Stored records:
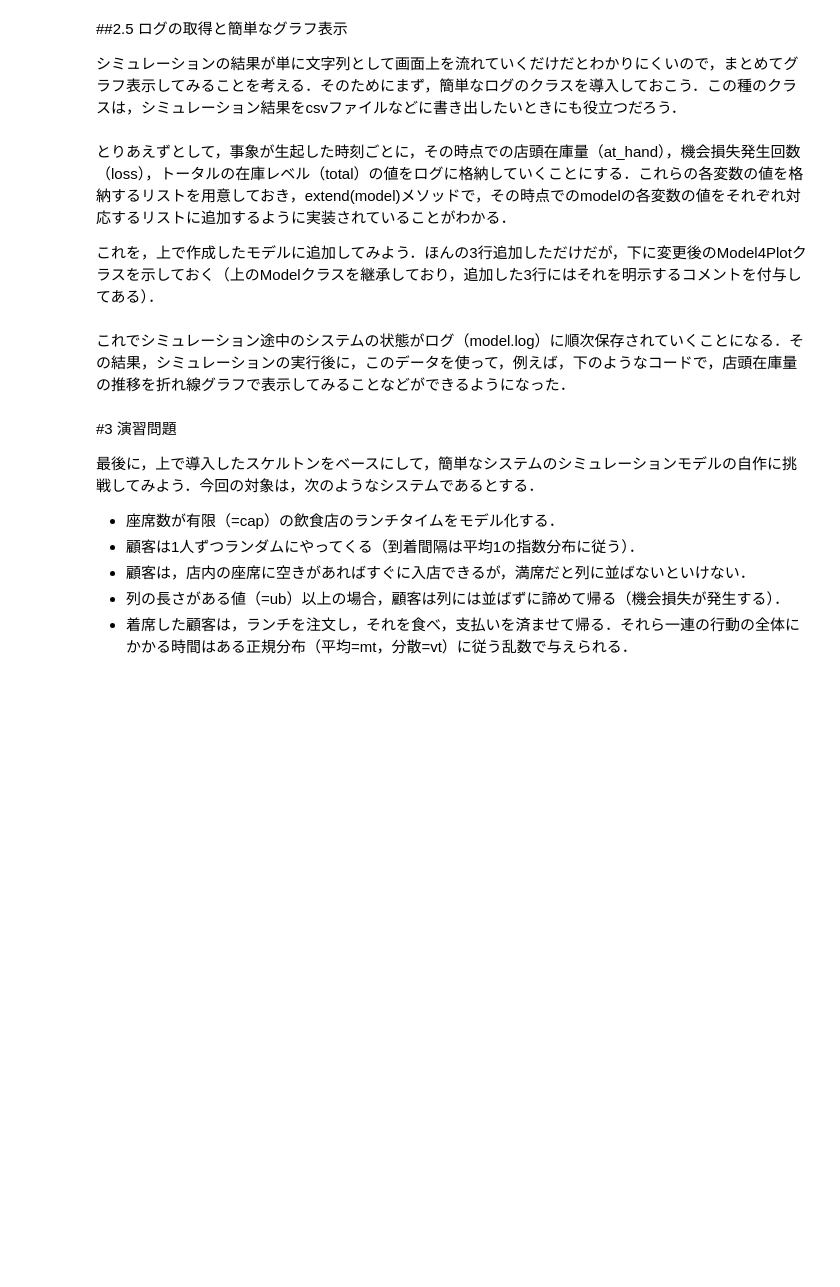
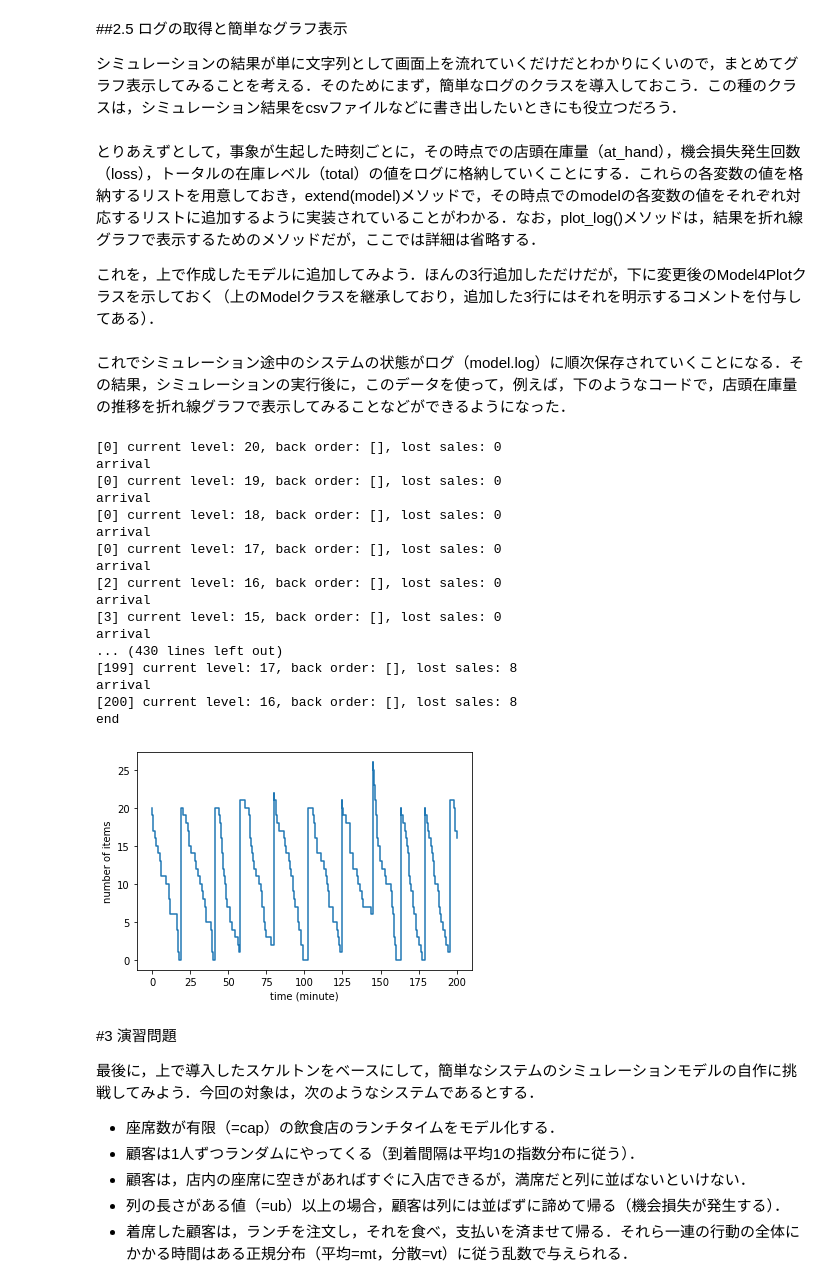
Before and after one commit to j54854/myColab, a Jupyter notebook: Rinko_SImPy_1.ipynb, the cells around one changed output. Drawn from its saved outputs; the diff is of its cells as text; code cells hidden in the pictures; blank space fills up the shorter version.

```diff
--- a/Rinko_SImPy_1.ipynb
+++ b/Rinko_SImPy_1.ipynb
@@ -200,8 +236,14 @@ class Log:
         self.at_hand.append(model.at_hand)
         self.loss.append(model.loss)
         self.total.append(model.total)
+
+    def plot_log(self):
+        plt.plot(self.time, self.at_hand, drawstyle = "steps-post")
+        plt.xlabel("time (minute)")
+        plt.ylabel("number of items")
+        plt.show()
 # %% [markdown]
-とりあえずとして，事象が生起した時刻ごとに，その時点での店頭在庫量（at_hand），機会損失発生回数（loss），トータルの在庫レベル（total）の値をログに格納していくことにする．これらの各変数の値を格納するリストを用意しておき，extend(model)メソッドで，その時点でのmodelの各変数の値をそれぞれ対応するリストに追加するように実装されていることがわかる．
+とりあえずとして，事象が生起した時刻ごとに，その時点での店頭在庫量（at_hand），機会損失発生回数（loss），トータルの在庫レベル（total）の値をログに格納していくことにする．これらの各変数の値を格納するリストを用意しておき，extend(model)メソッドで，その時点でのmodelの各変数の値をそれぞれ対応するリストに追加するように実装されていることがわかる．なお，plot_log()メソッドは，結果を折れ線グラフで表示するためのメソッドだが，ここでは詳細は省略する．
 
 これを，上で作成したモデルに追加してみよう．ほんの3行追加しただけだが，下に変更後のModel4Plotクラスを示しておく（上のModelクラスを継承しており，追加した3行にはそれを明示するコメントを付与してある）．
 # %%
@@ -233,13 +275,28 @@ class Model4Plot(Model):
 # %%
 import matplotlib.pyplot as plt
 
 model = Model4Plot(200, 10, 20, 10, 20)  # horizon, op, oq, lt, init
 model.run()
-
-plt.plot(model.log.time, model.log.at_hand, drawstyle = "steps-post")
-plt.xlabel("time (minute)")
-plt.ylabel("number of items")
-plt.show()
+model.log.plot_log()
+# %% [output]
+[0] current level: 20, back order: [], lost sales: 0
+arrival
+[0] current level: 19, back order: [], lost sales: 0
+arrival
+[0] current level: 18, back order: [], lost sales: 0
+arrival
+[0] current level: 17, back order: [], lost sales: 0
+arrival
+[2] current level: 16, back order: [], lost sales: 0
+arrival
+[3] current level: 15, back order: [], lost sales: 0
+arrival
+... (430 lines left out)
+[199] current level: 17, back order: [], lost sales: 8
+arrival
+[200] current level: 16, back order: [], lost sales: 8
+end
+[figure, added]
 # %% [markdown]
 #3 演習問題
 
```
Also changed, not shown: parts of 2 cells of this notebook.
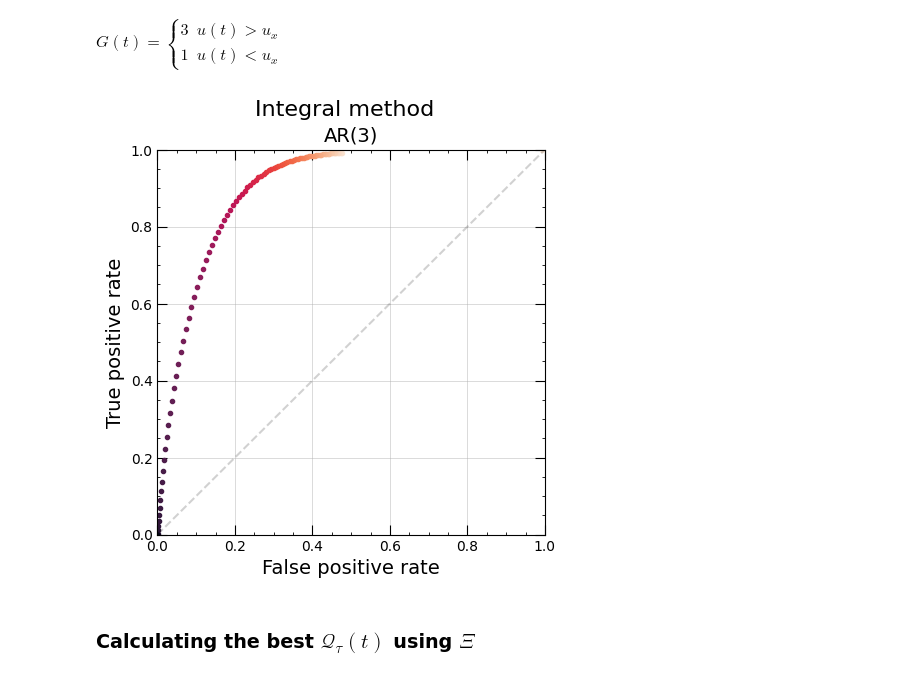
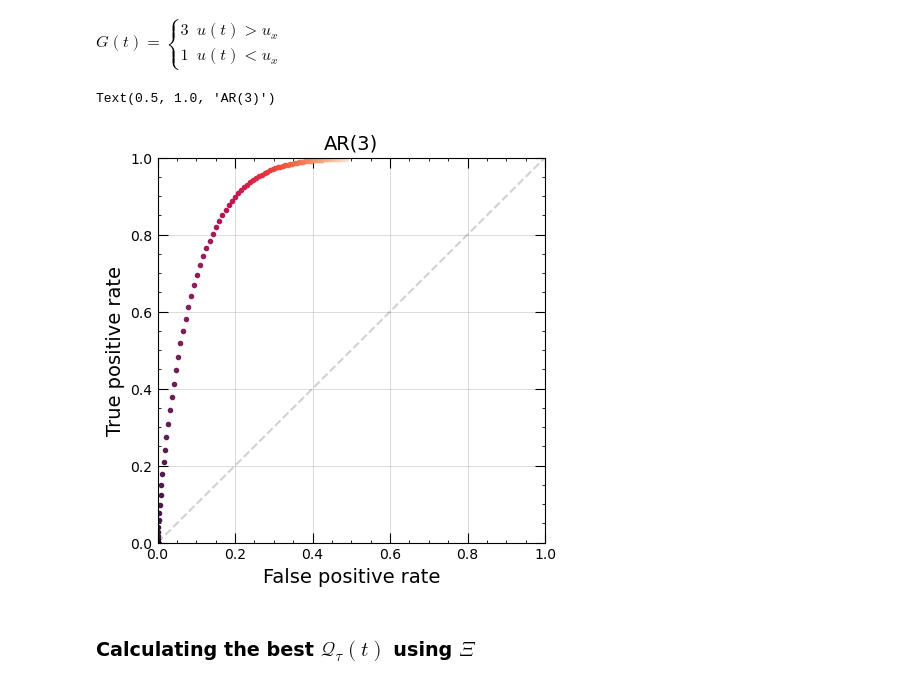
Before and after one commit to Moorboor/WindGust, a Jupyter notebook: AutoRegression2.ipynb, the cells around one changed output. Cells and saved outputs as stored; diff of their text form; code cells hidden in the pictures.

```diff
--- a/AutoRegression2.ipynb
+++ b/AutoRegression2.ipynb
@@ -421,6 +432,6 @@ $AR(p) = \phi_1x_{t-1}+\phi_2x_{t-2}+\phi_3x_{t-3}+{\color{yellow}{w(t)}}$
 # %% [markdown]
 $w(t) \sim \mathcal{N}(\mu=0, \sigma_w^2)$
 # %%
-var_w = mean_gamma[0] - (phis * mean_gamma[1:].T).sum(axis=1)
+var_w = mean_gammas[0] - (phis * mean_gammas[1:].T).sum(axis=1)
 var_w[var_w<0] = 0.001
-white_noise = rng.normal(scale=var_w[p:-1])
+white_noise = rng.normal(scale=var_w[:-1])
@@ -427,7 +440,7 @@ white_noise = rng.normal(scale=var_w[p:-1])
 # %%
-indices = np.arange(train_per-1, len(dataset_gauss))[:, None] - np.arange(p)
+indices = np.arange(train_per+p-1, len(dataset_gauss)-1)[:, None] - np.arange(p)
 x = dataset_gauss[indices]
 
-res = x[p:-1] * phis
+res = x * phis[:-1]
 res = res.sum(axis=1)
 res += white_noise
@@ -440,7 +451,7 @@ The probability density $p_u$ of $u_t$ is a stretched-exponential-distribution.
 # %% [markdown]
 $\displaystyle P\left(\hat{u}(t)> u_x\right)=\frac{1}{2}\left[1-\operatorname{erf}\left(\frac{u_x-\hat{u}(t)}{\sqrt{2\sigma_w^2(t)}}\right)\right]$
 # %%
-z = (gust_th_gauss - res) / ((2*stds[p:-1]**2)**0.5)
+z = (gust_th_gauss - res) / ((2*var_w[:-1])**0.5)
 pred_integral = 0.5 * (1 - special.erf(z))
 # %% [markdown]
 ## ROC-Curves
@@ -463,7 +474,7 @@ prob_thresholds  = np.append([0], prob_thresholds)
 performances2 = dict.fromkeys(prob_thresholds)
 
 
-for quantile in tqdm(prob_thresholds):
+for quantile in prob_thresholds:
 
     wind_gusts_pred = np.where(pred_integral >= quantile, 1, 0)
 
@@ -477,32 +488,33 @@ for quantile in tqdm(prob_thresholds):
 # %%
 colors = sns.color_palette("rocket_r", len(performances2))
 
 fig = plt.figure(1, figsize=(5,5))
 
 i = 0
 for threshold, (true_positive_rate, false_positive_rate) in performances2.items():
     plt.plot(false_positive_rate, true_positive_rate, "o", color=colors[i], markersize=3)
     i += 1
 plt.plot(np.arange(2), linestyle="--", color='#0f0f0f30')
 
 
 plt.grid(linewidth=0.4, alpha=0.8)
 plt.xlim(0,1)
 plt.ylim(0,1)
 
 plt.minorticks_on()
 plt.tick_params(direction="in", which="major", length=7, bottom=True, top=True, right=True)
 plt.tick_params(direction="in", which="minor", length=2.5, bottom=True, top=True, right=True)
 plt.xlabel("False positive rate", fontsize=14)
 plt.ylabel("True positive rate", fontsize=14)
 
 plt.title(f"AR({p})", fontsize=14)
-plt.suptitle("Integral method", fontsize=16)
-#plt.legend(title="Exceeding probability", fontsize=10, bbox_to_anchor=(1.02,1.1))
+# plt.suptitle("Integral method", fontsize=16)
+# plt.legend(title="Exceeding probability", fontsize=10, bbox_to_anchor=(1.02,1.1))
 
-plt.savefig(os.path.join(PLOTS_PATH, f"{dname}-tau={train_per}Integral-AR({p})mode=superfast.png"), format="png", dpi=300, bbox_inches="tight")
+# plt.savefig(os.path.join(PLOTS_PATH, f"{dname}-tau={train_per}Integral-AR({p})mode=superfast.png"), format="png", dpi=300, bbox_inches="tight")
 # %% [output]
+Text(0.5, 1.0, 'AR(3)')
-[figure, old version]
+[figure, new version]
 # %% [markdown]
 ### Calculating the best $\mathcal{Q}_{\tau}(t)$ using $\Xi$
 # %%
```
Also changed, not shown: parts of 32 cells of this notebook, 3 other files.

> _Action item_
Only the number is needed: please work out how many lines in the data contain the string "ylabel".

> _Expected answer_
3